Rights And Duties
- 26 Feb 2020
- 8 min read
This article is based on “Rights, duties and the Constitution” which was published in The Hindu on 26/02/2020. It talks about a balance between rights and duties of citizens as well as of State.
Recently, the terminologies like ‘Duties of citizens’ and the ‘anti-national’ (emanating from violation of these duties) have become the buzzwords of the political landscape. In a constitutional democracy, the State provides rights and lays down duties for the citizenry, so that society can peacefully co-exist. However, sometimes State imposes such duties on its citizenry that infringes the rights of the marginalised sections of society.
Thus, the major concern lies in the language of duties which is vague (as their interpretation is left at the discretion of the State). This makes ‘duties’ of the citizenry prone to be misused as a tool to impose the will of the State or the social majority on vulnerable sections.
Rights and Duties Go Hand in Hand
- Mahatma Gandhi in Hind Swaraj observed that “Real rights are a result of the performance of duty”.
- Rights and duties are closely related and cannot be separated from one another. For every right, there is a corresponding duty.
- The State protects and enforces rights and it is the duty of all citizens to be loyal to the state. Thus a citizen has both Rights and Duties.
- According to Harold Laski, one man’s right is also his duty.
- For example, if the State gives the right to life to a citizen, it also imposes an obligation on him to not to expose his life to dangers, as well as to respect the life of others.
Rights and Duties Follow Different Logic
Indian Constitution provides its citizens with the Fundamental Rights and lists the Fundamental Duties to be followed by them.
- The Constitution covers a broad spectrum of domains to protect the rights of the common man by introducing six rights as Fundamental Rights (Part III of the constitution).
- Similarly, the Fundamental Duties are also emphasised upon by the Constitution (Part IVA of the constitution).
Concept of Duties
- As citizens, there exists a wide range of duties that bind us in everyday life. These duties are owed both to the state and to individuals.
- There is a legal duty to pay taxes, to refrain from committing violence against fellow-citizens, and to follow other laws that Parliament has enacted.

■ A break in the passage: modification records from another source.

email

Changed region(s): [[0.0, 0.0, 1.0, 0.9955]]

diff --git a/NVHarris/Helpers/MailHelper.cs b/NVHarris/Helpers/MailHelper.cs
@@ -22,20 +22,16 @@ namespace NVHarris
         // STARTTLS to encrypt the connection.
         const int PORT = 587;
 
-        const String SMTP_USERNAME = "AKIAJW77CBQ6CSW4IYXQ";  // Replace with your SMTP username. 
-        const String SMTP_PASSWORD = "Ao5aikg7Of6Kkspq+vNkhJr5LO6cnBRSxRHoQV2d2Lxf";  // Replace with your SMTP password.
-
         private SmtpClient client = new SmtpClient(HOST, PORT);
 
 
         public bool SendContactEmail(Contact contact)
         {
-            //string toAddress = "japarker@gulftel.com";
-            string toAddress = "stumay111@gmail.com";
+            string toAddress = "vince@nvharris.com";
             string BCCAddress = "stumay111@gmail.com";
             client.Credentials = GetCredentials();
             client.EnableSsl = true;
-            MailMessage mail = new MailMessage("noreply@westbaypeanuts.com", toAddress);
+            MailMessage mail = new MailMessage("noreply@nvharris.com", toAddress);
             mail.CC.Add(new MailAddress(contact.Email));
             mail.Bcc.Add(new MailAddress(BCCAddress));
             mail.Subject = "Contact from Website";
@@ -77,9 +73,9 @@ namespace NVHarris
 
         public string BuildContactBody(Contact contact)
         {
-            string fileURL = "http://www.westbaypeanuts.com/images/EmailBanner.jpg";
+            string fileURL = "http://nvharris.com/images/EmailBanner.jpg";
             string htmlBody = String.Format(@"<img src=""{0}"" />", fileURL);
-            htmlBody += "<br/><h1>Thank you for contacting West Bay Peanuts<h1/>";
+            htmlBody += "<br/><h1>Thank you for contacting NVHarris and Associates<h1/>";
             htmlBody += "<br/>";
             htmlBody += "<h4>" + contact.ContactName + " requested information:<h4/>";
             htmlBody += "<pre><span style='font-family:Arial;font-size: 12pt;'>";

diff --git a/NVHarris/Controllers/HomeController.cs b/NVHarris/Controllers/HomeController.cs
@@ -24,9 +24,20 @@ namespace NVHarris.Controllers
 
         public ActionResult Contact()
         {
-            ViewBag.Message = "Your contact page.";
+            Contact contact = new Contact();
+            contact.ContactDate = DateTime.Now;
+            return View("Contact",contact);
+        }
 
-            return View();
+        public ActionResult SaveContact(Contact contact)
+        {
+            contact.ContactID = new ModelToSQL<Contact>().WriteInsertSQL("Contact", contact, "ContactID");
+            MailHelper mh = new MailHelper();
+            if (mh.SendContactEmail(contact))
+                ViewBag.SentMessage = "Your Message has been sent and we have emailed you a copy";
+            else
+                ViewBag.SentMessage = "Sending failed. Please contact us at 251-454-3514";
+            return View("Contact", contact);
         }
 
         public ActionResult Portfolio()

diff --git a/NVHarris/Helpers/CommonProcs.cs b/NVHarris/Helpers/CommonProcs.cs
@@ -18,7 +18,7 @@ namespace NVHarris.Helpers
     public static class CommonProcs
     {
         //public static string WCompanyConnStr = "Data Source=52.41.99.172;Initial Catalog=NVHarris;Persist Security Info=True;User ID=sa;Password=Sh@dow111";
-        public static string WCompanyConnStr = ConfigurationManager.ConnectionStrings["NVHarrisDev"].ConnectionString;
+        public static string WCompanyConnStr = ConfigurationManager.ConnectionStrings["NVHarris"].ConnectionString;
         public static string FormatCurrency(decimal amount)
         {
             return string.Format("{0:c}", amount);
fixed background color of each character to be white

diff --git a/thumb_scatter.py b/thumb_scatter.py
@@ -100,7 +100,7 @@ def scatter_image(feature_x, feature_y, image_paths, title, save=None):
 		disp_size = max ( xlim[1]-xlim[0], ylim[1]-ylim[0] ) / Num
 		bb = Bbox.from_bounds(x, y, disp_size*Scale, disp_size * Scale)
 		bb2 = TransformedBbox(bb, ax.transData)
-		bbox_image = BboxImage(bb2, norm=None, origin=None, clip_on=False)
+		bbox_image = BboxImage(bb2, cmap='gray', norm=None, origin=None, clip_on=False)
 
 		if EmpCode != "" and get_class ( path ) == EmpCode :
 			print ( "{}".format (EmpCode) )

- Breach of these legal duties triggers financial consequences (fines), or punitive measures like imprisonment.
- Duties follow a simple logic that, peaceful co-existence requires a degree of self-sacrifice, and that if necessary, this must be enforced through the set of sanctions.
Concept of Rights
Rights are formulated to ascertain twin principles viz. Anti-dehumanisation and Anti-hierarchy. In India, this can be reflected in a chapter on Fundamental Rights in the constitution.
- Rights as a bulwark against dehumanisation:
- Framers of the Indian Constitution while deliberating on Fundamental Rights were of the view that every human being should have access to basic dignity and equality that can not be taken away the State.
- The necessity for Fundamental Rights in India originated from the experiences under the colonial regime where Indians had been treated as subjects.
- For example, the colonial government declared some group of people as Criminal Tribes, who were treated as less than human.
- Rights as a stand against hierarchy:
- Indian society has been divided on the lines gender, caste and religion.
- Fundamental Rights, at a basic level, ensure the protection of all the citizens, not only from the State but from the social majorities as well.
- For example, through guarantees against forced labour, against “untouchability”, against discriminatory access to public spaces, and others, fundamental rights sought to bring a transformation in the Indian society.
Does this suggest that duties are unimportant?
- As indicated above, duties exist in every sphere of society. However, it is the language of duties that can play an important role in a society like India that continues to be divided and unequal.
- Any duty imposed upon the citizens must comply with due process of law.
- The concept of 'due process of law' holds that no person shall be deprived of life, liberty or property except in accordance with the explicit provisions of law and with due regard to his rights.
- Without the moral compass of rights and their place in the transformative constitutional scheme, the language of duties can lead to unpleasant consequences.
- A good example of this is a Supreme Court judgment from the early 1980s, which upheld the differential treatment of male and female flight attendants on the ground that women had a “duty” to ensure the “good upbringing of children” and to ensure the success of the “family planning program” for the country.
In this light, it is always critical to remember Dr B.R. Ambedkar’s words in the Constituent Assembly that the fundamental unit of the Constitution remains the individual. Interpretation of ‘Duties’ and the debate around it should include the duties of those with power. Those with power should not use it to exploit those from whom they wield it. It is only after guarantee to all the full sum of humanity, dignity, equality, and freedom promised by the Constitution, that we can ask of them to do their duty. It is only after ensuring the humanity, dignity, equality, and freedom for all, as promised by the Constitution, that the burden of ‘following the duties’ should be imposed on the citizens.
|Drishti Mains Question
In a constitutional democracy, rights always need to be backed up by the duties of citizens as well as those of the State. Analyse.